Check each line of the data for "incidence", then give the number of lines that have it, without any other words.

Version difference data
........
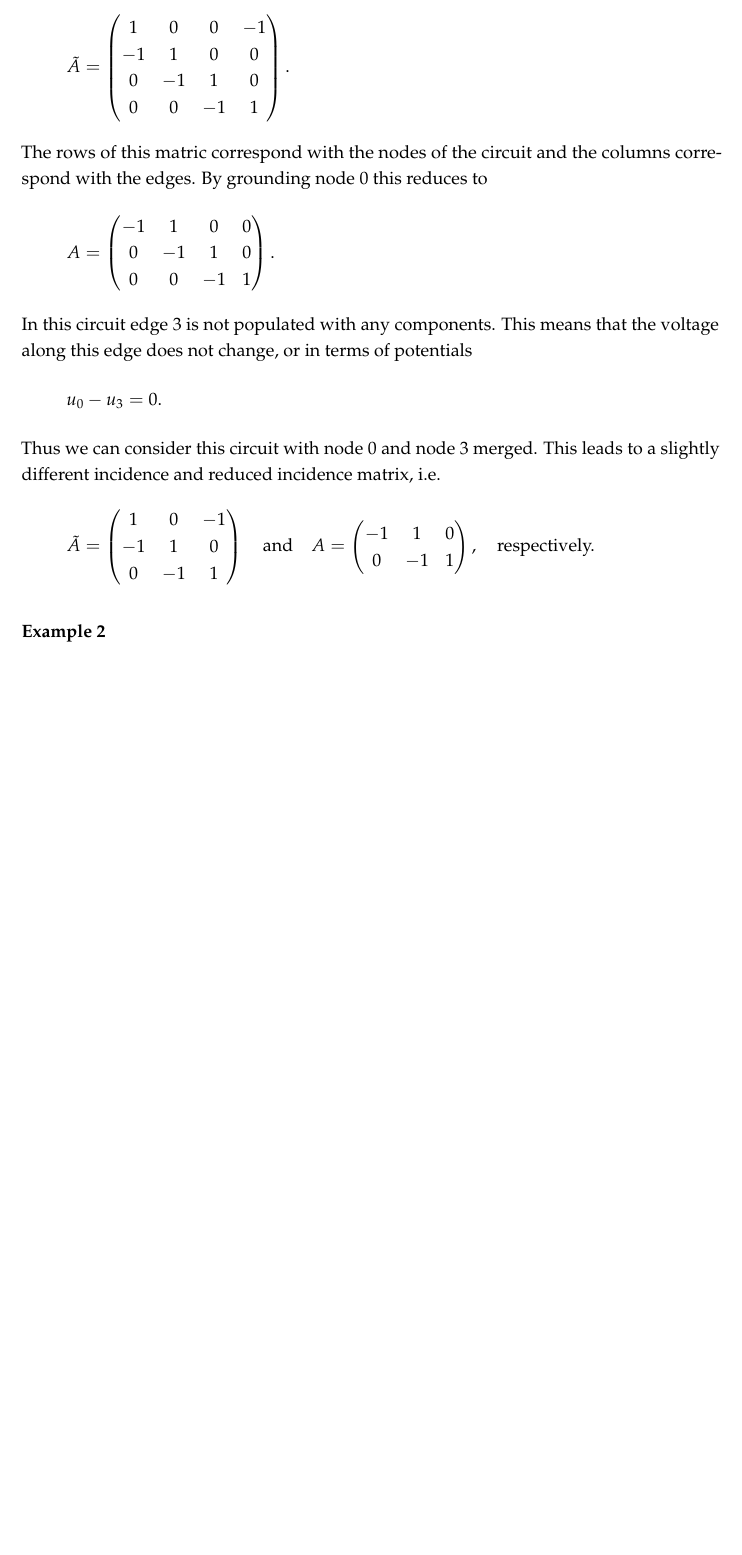
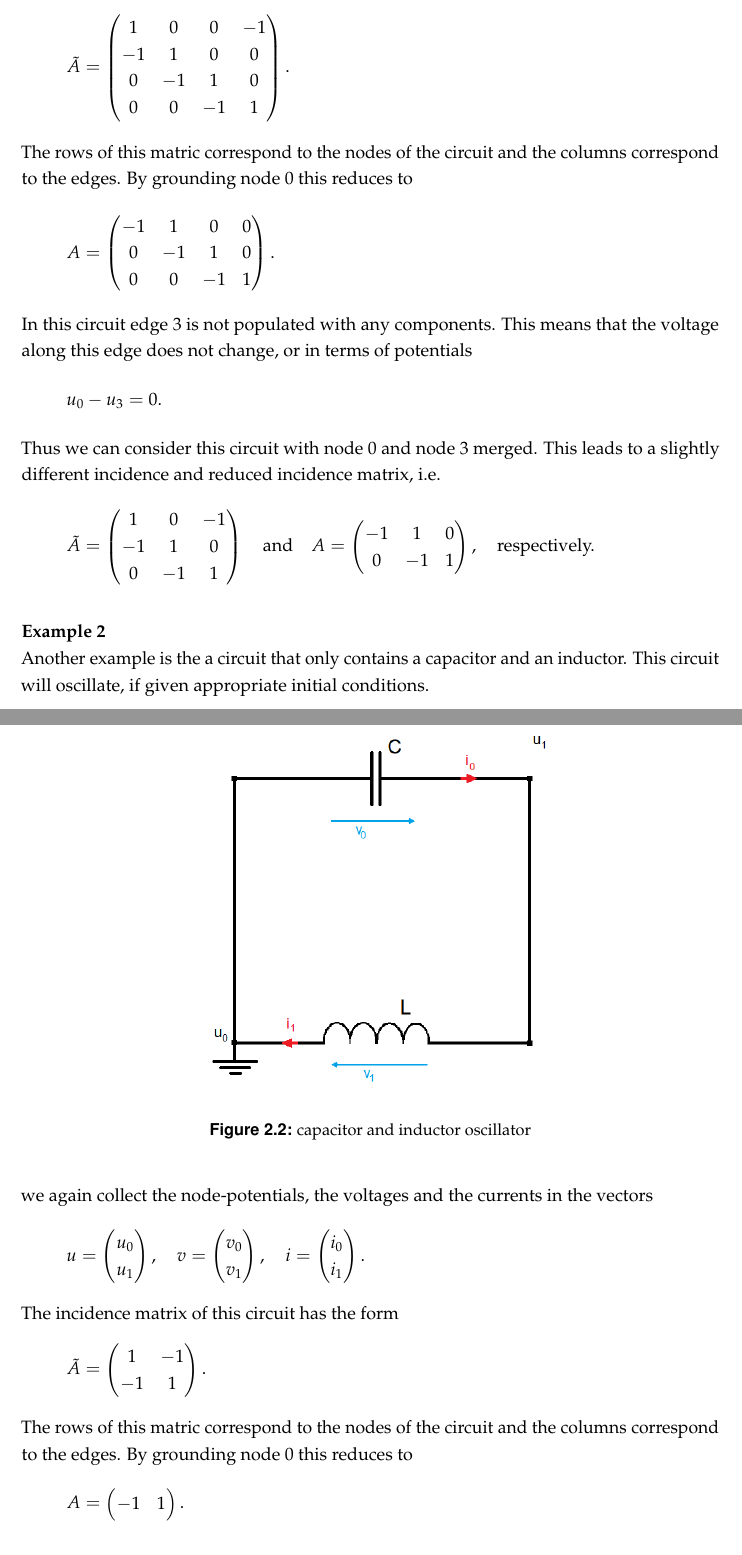
Before and after one commit to dede6487/Circuit-Modelling, a LaTeX thesis (TeX/MAIN.tex, which reads TeX/chapters/Formulating_a_mathematical_model.tex): part of page 10 of 49 before the commit and two parts of pages 10 and 11 of 51 after it, the two joined at a grey line, cut so that both start at the same text, the shorter picture padded with empty space. Compiled offline with pdfLaTeX.

Commit message:
added exaple 2 in second chapter

```diff
--- a/TeX/chapters/Formulating_a_mathematical_model.tex
+++ b/TeX/chapters/Formulating_a_mathematical_model.tex
@@ -73,7 +73,7 @@ The incidence matrix of this circuit has the form
 	\end{matrix}
 	\right).
 \end{displaymath}
-The rows of this matric correspond with the nodes of the circuit and the columns correspond with the edges. By grounding node 0 this reduces to
+The rows of this matric correspond to the nodes of the circuit and the columns correspond to the edges. By grounding node 0 this reduces to
 \begin{displaymath}
 	A =
 	\left(
@@ -108,7 +108,60 @@ Thus we can consider this circuit with node 0 and node 3 merged. This leads to a
 \end{displaymath}
 
 
-\textbf{Example 2}
+\textbf{Example 2} \label{ex:LC-circuit incidence matrix} \\
+Another example is the a circuit that only contains a capacitor and an inductor. This circuit will oscillate, if given appropriate initial conditions.
+\begin{figure}[H]
+	\label{circuit:LC-circuit}
+	\centering
+	\includegraphics[scale=0.5]{pictures/Example2_index0.png}
+	\caption{capacitor and inductor oscillator}
+\end{figure}
+
+we again collect the node-potentials, the voltages and the currents in the vectors
+\begin{displaymath}
+	u=
+	\left(
+	\begin{matrix}
+		u_0 \\
+		u_1
+	\end{matrix}
+	\right),
+	\quad
+	v=
+	\left(
+	\begin{matrix}
+		v_0 \\
+		v_1
+	\end{matrix}
+	\right),
+	\quad
+	i=
+	\left(
+	\begin{matrix}
+		i_0 \\
+		i_1
+	\end{matrix}
+	\right).
+\end{displaymath}
+The incidence matrix of this circuit has the form
+\begin{displaymath}
+	\tilde{A} =
+	\left(
+	\begin{matrix}
+		1 & -1  \\
+		-1 & 1
+	\end{matrix}
+	\right).
+\end{displaymath}
+The rows of this matric correspond to the nodes of the circuit and the columns correspond to the edges. By grounding node 0 this reduces to
+\begin{displaymath}
+	A =
+	\left(
+	\begin{matrix}
+		-1 & 1
+	\end{matrix}
+	\right).
+\end{displaymath}
 
 \textbf{Example 3}
 
```
Also changed, not shown: TeX/MAIN.pdf, TeX/chapters/Formulating_a_mathematical_model.tex (48 more changed lines), 10 other files.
........
- [RESPONSE]:
3